As a dentist for families in Eugene, Dr. Rita Feldmanis was deeply sadden when the pandemic required that we shut down our office for all non-emergency dental care treatments. Caring for the oral health needs of our community is an important job, and Dr. Feldmanis and the rest of her team feel deeply humbled and remain committed to our role in protecting the health and smiles of our friends and neighbors.
The ongoing pandemic has created a number of significant obstacles in not just how patients receive their health care but how they live their daily lives. Trips to the store now come with a sense of risk and potential danger. Even as a vaccine becomes available to the public, many people want to take every possible precaution to reduce their risk for contracting COVID-19.
When searching for effective remedies that will help to lower your risk for the coronavirus, it’s important to keep facts separated from fiction. Many false statements about supposed cures and protective measures circulate on social media, and you need to know how to determine which to trust and which to ignore.
Recently, you may have heard that mouthwash can kill COVID-19, and while that may seem potentially helpful and even beneficial, the facts behind that story may not live up to your overall expectations.
Can Mouthwash Really Kill COVID-19?
Recently, researchers at Cardiff University conducted a study that found mouthwashes can destroy the virus within 30 seconds of exposure. Since breathing in the coronavirus is one of the ways an individual can contract COVID-19, using mouthwash to create a hostile environment for the virus in the mouth can seem like a solution for lowering our risk of contagion.
The Cardiff study offers a perfect example of how the results of real science can become twisted into misinformation. Yes, mouthwash can kill the coronavirus within a few seconds after exposure, but studies have also shown that certain types of disinfectants and even baby shampoo can also kill the virus on contact. Unlike these other types of products, the fact that mouthwash can kill the virus sounds like more valuable information because it’s something people can actually use, which is why you start hearing about it on social media.
However, killing the virus on contact isn’t the same thing as preventing exposure. By the time the coronavirus enters your mouth, some the virus particles you’ve inhaled have already moved to the lungs. Even if you were somehow able to immediately rinse your mouth with a mouthwash after being exposed to the virus, it wouldn’t have any real effect. As a respiratory illness, COVID-19 develops in the lungs after the virus has taken root there, not in your mouth.
Just like how an umbrella will keep you from getting wet doesn’t matter if you don’t plan on going outside when it’s raining, the fact that mouthwash can kill the virus does little to keep you safe. That doesn’t mean mouthwash still can’t play a role in helping to lower the spread of the disease.
What can Mouthwash do to Help?
That mouthwash can kill the virus does have some benefit to the public health. While not an effective option for preventing the contraction of the virus, it could help to prevent the spread of COVID-19.

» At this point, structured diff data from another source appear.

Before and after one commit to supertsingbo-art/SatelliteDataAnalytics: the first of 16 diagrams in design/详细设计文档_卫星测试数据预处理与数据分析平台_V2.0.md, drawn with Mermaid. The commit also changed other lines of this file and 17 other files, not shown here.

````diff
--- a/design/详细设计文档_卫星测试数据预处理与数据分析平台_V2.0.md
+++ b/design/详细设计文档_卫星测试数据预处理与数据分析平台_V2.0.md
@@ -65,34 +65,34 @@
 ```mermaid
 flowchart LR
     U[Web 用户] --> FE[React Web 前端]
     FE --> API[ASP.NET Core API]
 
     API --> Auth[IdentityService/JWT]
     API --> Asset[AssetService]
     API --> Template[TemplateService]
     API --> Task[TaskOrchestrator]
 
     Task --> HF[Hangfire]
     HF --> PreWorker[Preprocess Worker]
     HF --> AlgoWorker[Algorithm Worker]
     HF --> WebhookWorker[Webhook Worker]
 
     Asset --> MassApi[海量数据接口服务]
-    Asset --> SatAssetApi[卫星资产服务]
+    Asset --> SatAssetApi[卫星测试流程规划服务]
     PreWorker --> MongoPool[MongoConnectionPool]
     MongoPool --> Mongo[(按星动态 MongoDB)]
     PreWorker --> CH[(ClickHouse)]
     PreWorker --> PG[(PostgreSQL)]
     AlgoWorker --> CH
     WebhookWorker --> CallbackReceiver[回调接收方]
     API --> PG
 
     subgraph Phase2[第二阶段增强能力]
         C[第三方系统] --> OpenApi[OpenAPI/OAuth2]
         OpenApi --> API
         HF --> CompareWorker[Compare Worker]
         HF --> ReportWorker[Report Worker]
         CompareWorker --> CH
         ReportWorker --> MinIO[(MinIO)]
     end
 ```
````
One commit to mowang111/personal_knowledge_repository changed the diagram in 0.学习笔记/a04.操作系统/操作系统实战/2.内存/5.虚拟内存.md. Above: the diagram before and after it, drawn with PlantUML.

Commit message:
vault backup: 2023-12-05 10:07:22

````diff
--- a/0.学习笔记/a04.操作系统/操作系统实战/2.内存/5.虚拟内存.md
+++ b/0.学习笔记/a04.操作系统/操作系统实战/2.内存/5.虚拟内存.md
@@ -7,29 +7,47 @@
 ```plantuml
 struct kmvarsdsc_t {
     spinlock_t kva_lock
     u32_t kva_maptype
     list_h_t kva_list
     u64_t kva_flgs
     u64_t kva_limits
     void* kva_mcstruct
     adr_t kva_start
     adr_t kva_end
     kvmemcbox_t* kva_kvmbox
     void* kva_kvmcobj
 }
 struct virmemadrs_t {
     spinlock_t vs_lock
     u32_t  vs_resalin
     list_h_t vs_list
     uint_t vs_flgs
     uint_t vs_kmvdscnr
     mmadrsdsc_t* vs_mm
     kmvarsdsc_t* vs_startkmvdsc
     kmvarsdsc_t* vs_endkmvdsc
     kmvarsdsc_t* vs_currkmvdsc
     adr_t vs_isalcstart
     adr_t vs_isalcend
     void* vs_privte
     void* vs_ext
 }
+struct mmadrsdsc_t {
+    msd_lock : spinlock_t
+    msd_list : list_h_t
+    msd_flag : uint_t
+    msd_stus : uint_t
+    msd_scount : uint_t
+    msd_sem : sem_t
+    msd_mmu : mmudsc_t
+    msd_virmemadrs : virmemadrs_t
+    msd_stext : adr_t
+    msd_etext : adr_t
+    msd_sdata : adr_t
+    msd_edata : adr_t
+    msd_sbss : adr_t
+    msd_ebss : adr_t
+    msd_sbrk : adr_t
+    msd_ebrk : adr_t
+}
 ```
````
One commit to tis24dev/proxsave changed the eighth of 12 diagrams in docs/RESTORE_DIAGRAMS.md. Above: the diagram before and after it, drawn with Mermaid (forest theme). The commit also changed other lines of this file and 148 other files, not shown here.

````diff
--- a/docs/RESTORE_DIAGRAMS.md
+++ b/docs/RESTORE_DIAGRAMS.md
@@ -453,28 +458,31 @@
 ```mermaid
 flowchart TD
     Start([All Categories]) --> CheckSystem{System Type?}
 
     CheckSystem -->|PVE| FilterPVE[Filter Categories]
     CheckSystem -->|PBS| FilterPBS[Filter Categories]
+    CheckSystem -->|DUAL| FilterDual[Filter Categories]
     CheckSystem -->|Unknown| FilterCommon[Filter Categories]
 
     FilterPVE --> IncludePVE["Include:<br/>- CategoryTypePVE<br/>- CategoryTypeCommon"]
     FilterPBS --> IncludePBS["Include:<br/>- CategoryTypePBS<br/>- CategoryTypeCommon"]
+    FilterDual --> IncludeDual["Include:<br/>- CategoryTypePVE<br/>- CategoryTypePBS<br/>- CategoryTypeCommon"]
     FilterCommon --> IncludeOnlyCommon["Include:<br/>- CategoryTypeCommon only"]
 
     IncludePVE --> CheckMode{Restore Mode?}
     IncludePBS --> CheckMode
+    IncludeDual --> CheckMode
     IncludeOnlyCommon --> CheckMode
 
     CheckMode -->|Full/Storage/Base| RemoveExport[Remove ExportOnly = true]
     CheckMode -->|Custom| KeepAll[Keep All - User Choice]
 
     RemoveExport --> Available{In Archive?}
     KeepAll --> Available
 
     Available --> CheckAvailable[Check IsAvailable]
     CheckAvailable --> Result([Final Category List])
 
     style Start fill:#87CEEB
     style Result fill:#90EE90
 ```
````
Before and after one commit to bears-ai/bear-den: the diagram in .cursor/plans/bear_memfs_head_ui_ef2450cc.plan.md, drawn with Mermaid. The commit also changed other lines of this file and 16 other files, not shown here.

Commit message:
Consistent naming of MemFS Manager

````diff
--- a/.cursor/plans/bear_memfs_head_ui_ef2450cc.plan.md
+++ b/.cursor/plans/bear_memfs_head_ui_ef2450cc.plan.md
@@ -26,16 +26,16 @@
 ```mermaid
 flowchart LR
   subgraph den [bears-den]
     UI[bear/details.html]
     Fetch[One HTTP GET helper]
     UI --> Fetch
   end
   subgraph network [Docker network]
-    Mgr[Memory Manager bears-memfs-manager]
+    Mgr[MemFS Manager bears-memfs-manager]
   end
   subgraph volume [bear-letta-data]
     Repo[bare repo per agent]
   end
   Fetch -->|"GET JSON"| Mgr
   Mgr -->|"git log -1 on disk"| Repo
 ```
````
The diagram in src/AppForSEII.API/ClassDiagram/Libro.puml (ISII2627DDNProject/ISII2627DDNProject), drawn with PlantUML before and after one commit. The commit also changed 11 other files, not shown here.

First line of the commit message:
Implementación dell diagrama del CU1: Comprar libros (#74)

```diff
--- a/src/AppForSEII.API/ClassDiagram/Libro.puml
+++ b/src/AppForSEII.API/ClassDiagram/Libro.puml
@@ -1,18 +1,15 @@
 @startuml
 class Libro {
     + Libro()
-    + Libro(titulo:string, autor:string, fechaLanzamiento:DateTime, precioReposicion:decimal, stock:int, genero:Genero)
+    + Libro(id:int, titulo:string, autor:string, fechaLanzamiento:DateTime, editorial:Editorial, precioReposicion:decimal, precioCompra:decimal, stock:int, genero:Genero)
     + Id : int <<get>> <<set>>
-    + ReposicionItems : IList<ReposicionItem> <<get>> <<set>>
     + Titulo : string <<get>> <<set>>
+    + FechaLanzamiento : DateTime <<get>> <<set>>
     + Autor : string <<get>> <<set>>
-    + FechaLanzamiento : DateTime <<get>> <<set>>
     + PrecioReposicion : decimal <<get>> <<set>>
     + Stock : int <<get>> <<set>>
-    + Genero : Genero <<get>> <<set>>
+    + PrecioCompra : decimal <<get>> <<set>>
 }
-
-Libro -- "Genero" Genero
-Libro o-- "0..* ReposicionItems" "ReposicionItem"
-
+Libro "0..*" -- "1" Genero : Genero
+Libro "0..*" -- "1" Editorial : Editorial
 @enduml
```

Infected individuals spread the virus by emitting respiratory droplets from their mouths and noses. Using a daily mouthwash, along with regular brushing and flossing, can help to eliminate and kill virus particles in infected patients that buildup in the mouth. Considering that many people contract the virus without ever experiencing any symptoms, yet still remain highly contagious, mouthwash use may help to contribute to fewer transmissions between asymptomatic patients with COVID-19 and those within their communities.
In fact, the researchers involved in the Cardiff study recommend that people start using mouthwash as part of their daily oral hygiene routine. The research team states clearly in their findings that mouthwash shouldn’t be consider an option for lowing your risk for the virus, but it could help to prevent you from spreading the virus should you contract COVID-19 and not show any symptoms.
Further research is still needed to determine just how effective mouthwash may be at reducing the spread of the virus, but every small step we take as a community can make a big difference. Since the daily use of mouthwash can only benefit the oral health of our community, any additional benefits when it comes to reducing the spread of COVID-19 is simply icing on the cake.
As a dentist for families in Eugene, Dr. Rita Feldmanis doesn’t want to see a future where patients once again must delay receiving the non-essential dental care their oral health requires. Infection rates are expected to soar this winter until a vaccine can become widely distributed. To prevent another shutdown, we must all do what we can to help prevent the spread of COVID-19. If we can get better smelling breath as a result, well that certainly seems worth the try.